Like Robles Loreto, Neyoy-Ruiz is not a priority for removal per ICE policies, but the agency isn't known for following through with some of its own rules. When President Obama issued several immigration executive actions this past November, he also reassured that undocumented people who aren't felons or threaten national security should not be at the top of the deportation list.
“After conducting another review of Mr. Neyoy-Ruiz’s immigration case, U.S. Immigration and Customs Enforcement (ICE) has granted Mr. Neyoy-Ruiz an additional one-year stay of removal. At the end of that period, ICE will re-evaluate the case to determine the appropriate next steps," says Yasmeen Pitts O'keefe, ICE's spokeswoman. "ICE exercises prosecutorial discretion on a case-by-case basis, considering the totality of an individual’s case, including but not limited to criminal history, immigration history, family and community ties, humanitarian issues and whether he or she is likely to receive temporary or permanent status or other relief from removal."
Neyoy Ruiz and his wife Karla came to Tucson from Mexico 15 years ago. Their son, Carlos, who just graduated from middle-school, is a U.S. citizen, making Neyoy-Ruiz eligible for Obama's Deferred Action for Parents program—a work permit and permission to stay in the U.S. for three years with a chance to re-apply. However, in February, a federal judge in Texas blocked DAPA
and an extension to DACA, a similar program but for undocumented immigrants brought here as children.
When he left sanctuary last year, his plans were to apply for DAPA. During this year, he also tried to renew his work permit, but he says it was rejected. Officials asked him to re-apply at a cost of $400. He lost his job as a result and has been searching for daily construction gigs to get by.
"I don't wish this fear on anyone, but they should be focusing their attention on people who have committed serious crimes, I don't even think they read our cases, all they see is an alien number, but that number has a heart, has a family, it's a person," he says.
This is the first time First Christian Church housed a sanctuary case since the movement recently emerged again.

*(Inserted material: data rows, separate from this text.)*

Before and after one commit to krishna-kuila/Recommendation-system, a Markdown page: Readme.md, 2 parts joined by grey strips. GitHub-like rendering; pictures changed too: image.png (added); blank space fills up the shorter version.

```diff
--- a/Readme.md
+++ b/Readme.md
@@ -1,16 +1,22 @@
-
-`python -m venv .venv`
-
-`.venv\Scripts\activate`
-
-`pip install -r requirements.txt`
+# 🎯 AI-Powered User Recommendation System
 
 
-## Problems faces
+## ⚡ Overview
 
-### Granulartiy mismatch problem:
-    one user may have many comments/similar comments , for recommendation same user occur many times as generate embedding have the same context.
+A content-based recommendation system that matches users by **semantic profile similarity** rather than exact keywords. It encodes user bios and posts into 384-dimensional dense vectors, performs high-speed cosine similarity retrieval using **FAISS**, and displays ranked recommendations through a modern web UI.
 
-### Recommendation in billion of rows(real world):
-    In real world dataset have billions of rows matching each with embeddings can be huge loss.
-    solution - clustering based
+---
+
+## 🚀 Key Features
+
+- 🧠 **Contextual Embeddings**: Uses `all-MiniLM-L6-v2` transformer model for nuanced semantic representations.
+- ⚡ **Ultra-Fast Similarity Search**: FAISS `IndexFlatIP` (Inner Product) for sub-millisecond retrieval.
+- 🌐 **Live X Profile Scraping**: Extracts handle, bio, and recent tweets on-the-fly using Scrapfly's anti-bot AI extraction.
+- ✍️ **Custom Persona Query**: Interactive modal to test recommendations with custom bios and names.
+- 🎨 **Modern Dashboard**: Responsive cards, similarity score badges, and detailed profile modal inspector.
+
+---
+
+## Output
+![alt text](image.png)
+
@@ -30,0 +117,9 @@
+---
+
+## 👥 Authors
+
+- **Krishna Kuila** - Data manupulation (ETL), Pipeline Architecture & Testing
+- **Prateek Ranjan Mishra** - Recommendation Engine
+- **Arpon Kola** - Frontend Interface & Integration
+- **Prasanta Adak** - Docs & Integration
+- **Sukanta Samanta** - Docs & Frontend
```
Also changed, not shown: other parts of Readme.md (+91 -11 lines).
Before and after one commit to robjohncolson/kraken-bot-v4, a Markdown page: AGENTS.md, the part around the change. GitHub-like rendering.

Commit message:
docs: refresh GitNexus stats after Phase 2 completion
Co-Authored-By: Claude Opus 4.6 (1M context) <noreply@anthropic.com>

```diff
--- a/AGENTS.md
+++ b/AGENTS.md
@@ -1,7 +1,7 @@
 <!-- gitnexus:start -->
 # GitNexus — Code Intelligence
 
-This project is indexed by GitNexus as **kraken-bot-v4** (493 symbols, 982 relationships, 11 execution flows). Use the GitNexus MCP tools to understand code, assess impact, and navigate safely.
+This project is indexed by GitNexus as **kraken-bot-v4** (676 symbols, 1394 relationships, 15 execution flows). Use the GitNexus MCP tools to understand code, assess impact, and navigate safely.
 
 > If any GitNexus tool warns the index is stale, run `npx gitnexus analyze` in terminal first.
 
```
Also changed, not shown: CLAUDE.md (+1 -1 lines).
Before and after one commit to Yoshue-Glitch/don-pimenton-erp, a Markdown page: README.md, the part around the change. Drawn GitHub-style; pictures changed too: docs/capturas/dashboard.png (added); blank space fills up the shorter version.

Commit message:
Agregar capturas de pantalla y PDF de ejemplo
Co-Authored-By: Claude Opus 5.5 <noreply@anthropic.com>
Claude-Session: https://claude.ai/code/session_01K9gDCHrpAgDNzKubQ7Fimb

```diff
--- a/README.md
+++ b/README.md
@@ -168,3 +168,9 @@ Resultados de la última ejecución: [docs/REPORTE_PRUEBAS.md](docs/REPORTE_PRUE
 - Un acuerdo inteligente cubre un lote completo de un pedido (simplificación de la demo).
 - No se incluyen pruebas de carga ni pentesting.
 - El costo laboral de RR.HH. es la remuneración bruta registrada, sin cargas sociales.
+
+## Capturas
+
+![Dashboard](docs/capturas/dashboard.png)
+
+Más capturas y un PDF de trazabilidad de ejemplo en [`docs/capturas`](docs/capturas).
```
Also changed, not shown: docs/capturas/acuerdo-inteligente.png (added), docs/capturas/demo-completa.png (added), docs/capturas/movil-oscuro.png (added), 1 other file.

The church, along with Southside and several other congregations, was also part of the Sanctuary Movement in the 1980s
, a response to an influx of Central Americans fleeing their civil-war-stricken countries at the time. Local Quaker congregation, the Pima Monthly Meeting, is partnering with the church to help Neyoy-Ruiz and his family in any way they can.
"It's a tragedy, this is something that affects our community," says First Christian's pastor Ailsa Guardiola Gonzalez. "Being a strong community, a community of support of love for families, those opportunities are being stolen and it affects all of us."
Now, Neyoy-Ruiz hopes DACA will be unblocked, so he has a more solid path to permanently have permission to stay in the country.
His son is getting ready to start high school in the fall as a member of the football team, and Neyoy-Ruiz doesn't want to miss a thing.
His departure from sanctuary is bittersweet, though. When he thinks of Robles Loreto, he wonders why she's been away for nearly one year.
"They need to look at our accomplishments, what we bring to this country. We aren't here to steal, we aren't here to do bad things, we are here to fight for our families, to work hard from dusk until dawn," he says. "I tell her to be strong, to not give up. God is good and something has to happen soon."